  1. Comres seem to be all over the p!ace. Given Yougov seem to suggest no significant change from previous polls I think this one needs to go into the "treat with caution" box.

  2. You can still get 2.14 on Betfair on the SNP falling short. Anything above 2 is good value, imo.

  3. Looking at the List vote shares published it would appear that all "Others" account for 9%.

    I find that difficult to believe. And, for me, this casts doubt on the vote shares allocated to the specified parties.

  4. In my averages, I have the SNP constituency vote pretty much flat since mid march at just shy of 50%.

    Since then, they've lost some regional share to the Greens, quite likely inspired by Salmond's 'Second vote Green for a supermajority!' call.

    Alba burst onto the scene at the same time to carve off 3% from the SNP mainly, but haven't moved since (2.8% today). So far not looking likely that they'll take seats. Maybe Salmond himself, but without regional polling, there's no way of knowing.

  5. A lot of the changes between the parties are within the normal margin of error. May not be much of a change by election day. Postal votes have been cast and if the SNP are at 45% or over on the constituency I shall remain content.

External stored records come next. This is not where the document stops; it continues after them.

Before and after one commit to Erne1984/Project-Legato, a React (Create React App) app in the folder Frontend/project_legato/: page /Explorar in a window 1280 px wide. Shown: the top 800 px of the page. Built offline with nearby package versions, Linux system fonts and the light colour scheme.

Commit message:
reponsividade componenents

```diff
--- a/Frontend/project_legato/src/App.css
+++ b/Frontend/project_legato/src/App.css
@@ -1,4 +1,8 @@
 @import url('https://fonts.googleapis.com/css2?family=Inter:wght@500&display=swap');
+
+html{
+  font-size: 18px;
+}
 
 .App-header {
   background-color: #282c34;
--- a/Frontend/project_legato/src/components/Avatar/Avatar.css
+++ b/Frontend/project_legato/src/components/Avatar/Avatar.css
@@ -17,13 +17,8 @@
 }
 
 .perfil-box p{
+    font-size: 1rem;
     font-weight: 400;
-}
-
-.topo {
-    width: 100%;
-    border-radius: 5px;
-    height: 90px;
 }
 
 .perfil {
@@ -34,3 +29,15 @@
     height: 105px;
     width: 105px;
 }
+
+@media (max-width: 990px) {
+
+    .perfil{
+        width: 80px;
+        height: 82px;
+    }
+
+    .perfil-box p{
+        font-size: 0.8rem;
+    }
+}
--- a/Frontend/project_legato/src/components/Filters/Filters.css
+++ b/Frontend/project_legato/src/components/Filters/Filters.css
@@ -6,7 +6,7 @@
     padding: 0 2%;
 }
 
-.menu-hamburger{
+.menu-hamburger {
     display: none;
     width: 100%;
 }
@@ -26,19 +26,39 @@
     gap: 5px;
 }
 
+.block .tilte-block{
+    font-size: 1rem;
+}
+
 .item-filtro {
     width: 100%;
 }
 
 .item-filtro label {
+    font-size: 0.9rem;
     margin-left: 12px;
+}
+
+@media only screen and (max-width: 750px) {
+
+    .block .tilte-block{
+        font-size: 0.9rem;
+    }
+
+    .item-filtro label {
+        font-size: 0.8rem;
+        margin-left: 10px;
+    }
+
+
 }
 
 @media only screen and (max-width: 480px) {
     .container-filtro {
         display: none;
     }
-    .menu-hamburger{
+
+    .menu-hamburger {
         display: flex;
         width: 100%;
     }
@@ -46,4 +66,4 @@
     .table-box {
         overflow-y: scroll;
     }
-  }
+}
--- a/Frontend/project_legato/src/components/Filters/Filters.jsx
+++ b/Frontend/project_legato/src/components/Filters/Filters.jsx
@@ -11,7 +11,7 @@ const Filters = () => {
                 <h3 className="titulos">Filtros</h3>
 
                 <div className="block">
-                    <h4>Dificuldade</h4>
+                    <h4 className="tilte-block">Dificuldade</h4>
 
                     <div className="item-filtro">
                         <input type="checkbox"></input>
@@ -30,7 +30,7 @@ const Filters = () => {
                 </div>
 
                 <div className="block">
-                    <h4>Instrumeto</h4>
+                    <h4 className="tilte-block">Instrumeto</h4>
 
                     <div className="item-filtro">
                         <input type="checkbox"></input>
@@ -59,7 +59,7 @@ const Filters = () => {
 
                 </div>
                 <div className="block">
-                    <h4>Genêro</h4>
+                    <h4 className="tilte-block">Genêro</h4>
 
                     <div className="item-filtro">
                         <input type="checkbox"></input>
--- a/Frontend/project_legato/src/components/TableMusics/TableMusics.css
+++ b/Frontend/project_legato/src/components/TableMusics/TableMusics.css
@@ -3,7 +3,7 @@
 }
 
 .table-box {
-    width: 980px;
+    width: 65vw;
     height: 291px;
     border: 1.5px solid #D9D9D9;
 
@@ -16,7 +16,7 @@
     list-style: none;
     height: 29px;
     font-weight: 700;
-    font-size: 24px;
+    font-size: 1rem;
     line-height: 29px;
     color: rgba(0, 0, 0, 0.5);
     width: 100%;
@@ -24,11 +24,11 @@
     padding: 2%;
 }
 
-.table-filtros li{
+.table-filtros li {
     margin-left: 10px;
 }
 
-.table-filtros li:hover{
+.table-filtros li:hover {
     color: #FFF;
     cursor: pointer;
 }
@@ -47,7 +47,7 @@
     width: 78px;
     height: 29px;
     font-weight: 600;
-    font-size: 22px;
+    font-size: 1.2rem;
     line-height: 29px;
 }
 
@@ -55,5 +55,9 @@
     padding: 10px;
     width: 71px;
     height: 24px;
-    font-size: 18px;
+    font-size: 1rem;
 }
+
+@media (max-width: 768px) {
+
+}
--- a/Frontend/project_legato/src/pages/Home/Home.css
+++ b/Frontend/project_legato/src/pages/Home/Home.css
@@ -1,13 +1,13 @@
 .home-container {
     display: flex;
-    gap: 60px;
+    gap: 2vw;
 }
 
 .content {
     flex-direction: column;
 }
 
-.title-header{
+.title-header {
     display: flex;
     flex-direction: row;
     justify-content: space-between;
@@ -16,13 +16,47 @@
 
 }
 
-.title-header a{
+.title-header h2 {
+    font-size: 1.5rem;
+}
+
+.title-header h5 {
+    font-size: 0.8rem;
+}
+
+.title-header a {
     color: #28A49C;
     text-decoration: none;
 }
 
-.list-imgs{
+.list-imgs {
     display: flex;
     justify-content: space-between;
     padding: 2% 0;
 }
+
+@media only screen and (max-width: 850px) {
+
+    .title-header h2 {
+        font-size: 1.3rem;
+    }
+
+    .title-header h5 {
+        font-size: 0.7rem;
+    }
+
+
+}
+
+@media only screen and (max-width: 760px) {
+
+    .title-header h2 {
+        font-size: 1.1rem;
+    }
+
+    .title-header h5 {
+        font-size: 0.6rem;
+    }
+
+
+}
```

  6. The polls have been a mess since feb where the SNP will gain a majority but then 2 other polls say they won't?. The Indy polls are even worse since Feb they've went from a constant 56% Yes lead to a messy 52% ~ 38% Yes level?. The fact that there already on course for a Indy majority really makes hard to take these polls seriously.

    I sometimes wonder If there hoping how gullible people online can get since most of Reddit. Seem to take the current Yes level at face value when showed them being shady they refuse to read or reply.

  7. Regional changes in support since 2016 might mean the SNP and Conservatives swap a constituency or two and Labour will be vulnerable in Dunbarton and East Lothian. However from the looks of polling I feel overall we are heading for a very similar result to last time give or take a handful of seats.

  8. 'Weasel Words'. A perfect review of The Scotsman.

  9. James, any chance you can provide some context about Matchett and the fake poll scandal? I'm not aware of the circumstances of that one.

    1. Pretty simple. He and they published a fake poll. They made a big deal about how shocking it was. People questioned it, including James. They insisted they were right . They weren't . Then they did the non apology apology thing.

    2. Thanks Bill, appreciate the response.